t’s time to update an important register of eminent people in Australia’s history, as Professor MELANIE NOLAN , PhD ’89, explains.
The Australian Dictionary of Biography (ADB) project was begun in the 1950s and now there is general agreement that its earliest volumes need to be revised.
Not only has more information about many of the subjects become available, there is also a glaring gender imbalance in those volumes – women account for only 1.8 per cent of entries in volumes 1 and 2. If you take the whole colonial period, women fare slightly better, with four per cent of entries.
To improve the gender balance we have decided to add 1,500 new entries to the dictionary of women who flourished during the colonial period. As a first step, we are compiling a list of possible candidates for inclusion.

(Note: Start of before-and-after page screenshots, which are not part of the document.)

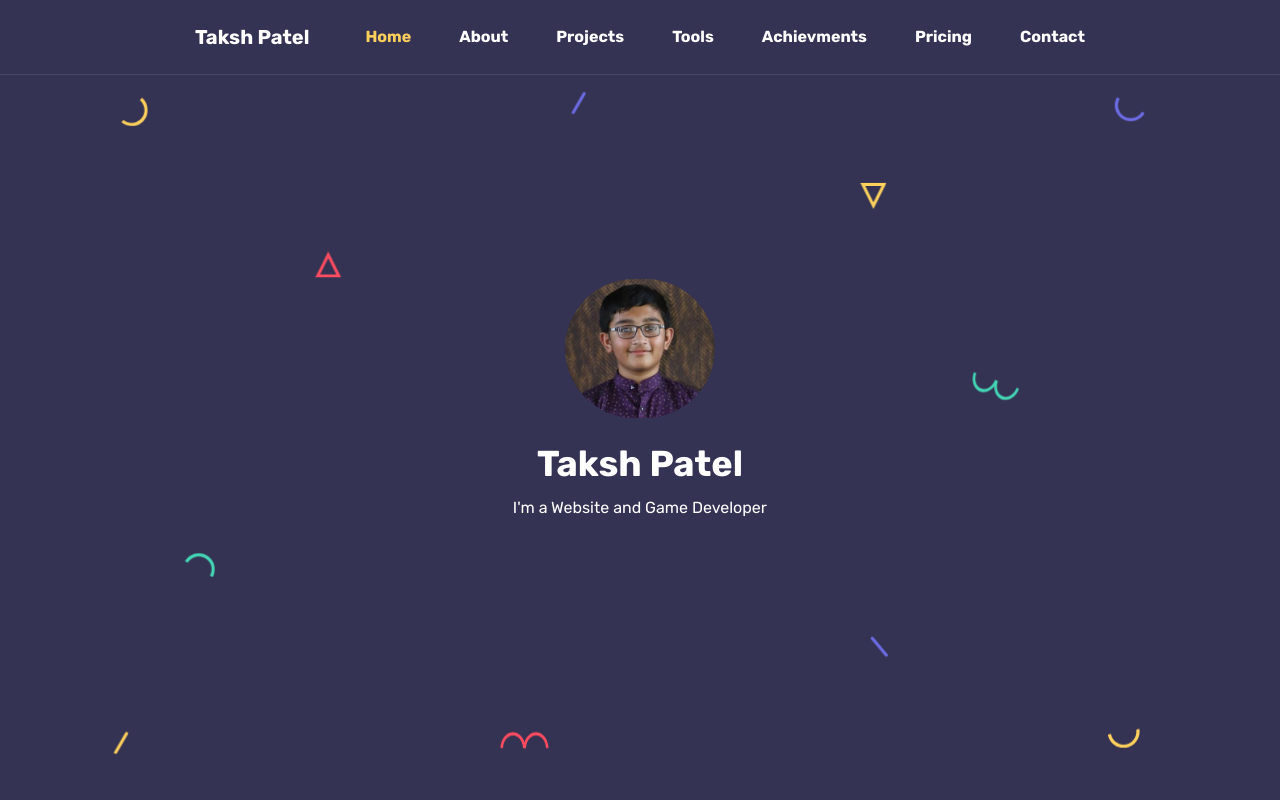
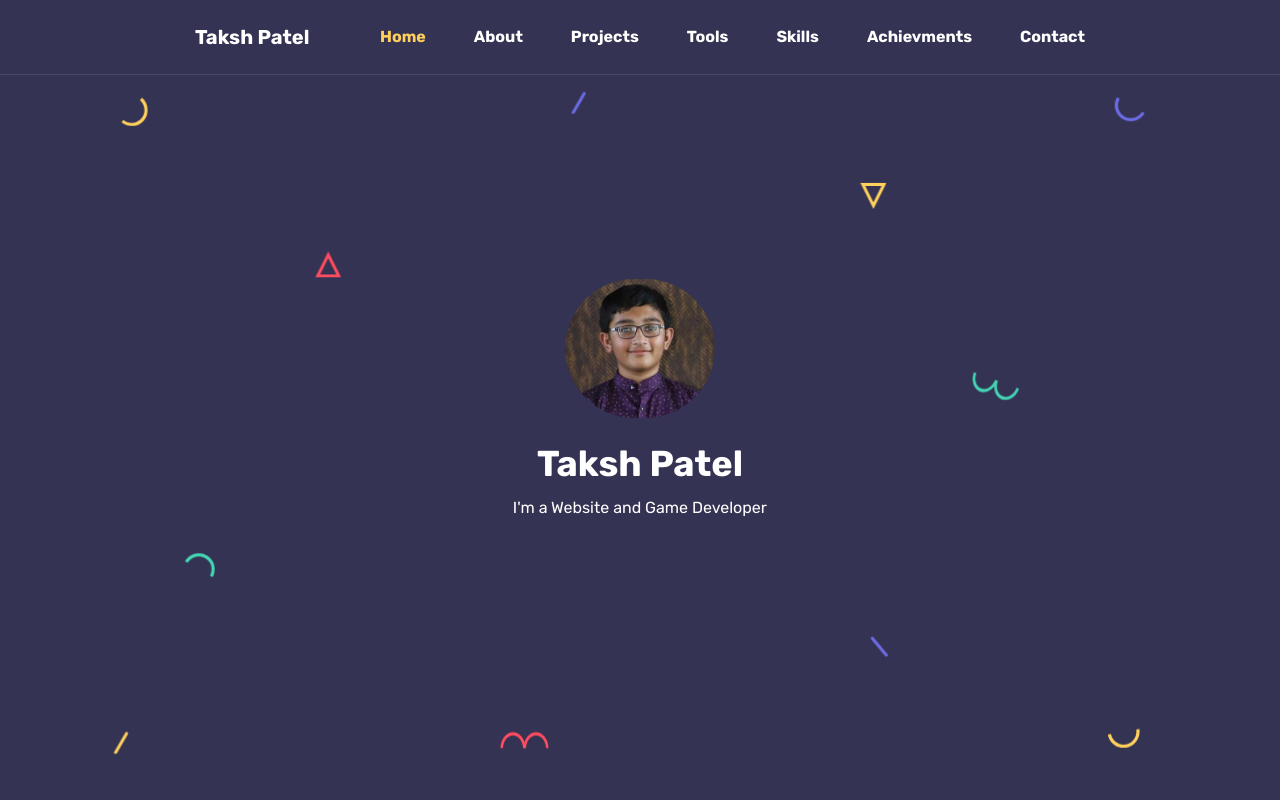
Before and after one commit to TakshPatel26/Personal-Portfolio, a plain HTML site: page index.html in a window 1280 px wide. Shown: the top 800 px of the page. Drawn offline with Linux system fonts and the light colour scheme; a script that the page names is missing.

Commit message:
index.html

```diff
--- a/index.html
+++ b/index.html
@@ -98,8 +98,8 @@
                     <li class="nav-item"><a href="index.html#about" class="nav-link">About</a></li>
                     <li class="nav-item"><a href="index.html#projects" class="nav-link">Projects</a></li>
                     <li class="nav-item"><a href="index.html#tools" class="nav-link">Tools</a></li>
-                    <li class="nav-item"><a href="index.html#services" class="nav-link">Achievments</a></li>
-                    <li class="nav-item"><a href="index.html#pricing" class="nav-link">Pricing</a></li>
+                    <li class="nav-item"><a href="index.html#services" class="nav-link">Skills</a></li>
+                    <li class="nav-item"><a href="index.html#pricing" class="nav-link">Achievments</a></li>
                     <li class="nav-item"><a href="index.html#contact" class="nav-link">Contact</a></li>
                 </ul>
             </div>
```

Eora woman Barangaroo, a consort of Bennelong, is on the list. It is thought Barangaroo ( -1791), a fisherwoman and woman of great authority, was present at the meeting of Aboriginal women and white newcomers in February 1788, an event painted by William Bradley. The Sydney suburb Barangaroo, which is part of the territory of her people, is named after her.
Lucy Hannah Applewhaite (1833-1909) is another candidate. She featured in a recent episode of the SBS program Who do you think you are? about the forebears of singer, former MP and political activist Peter Garrett.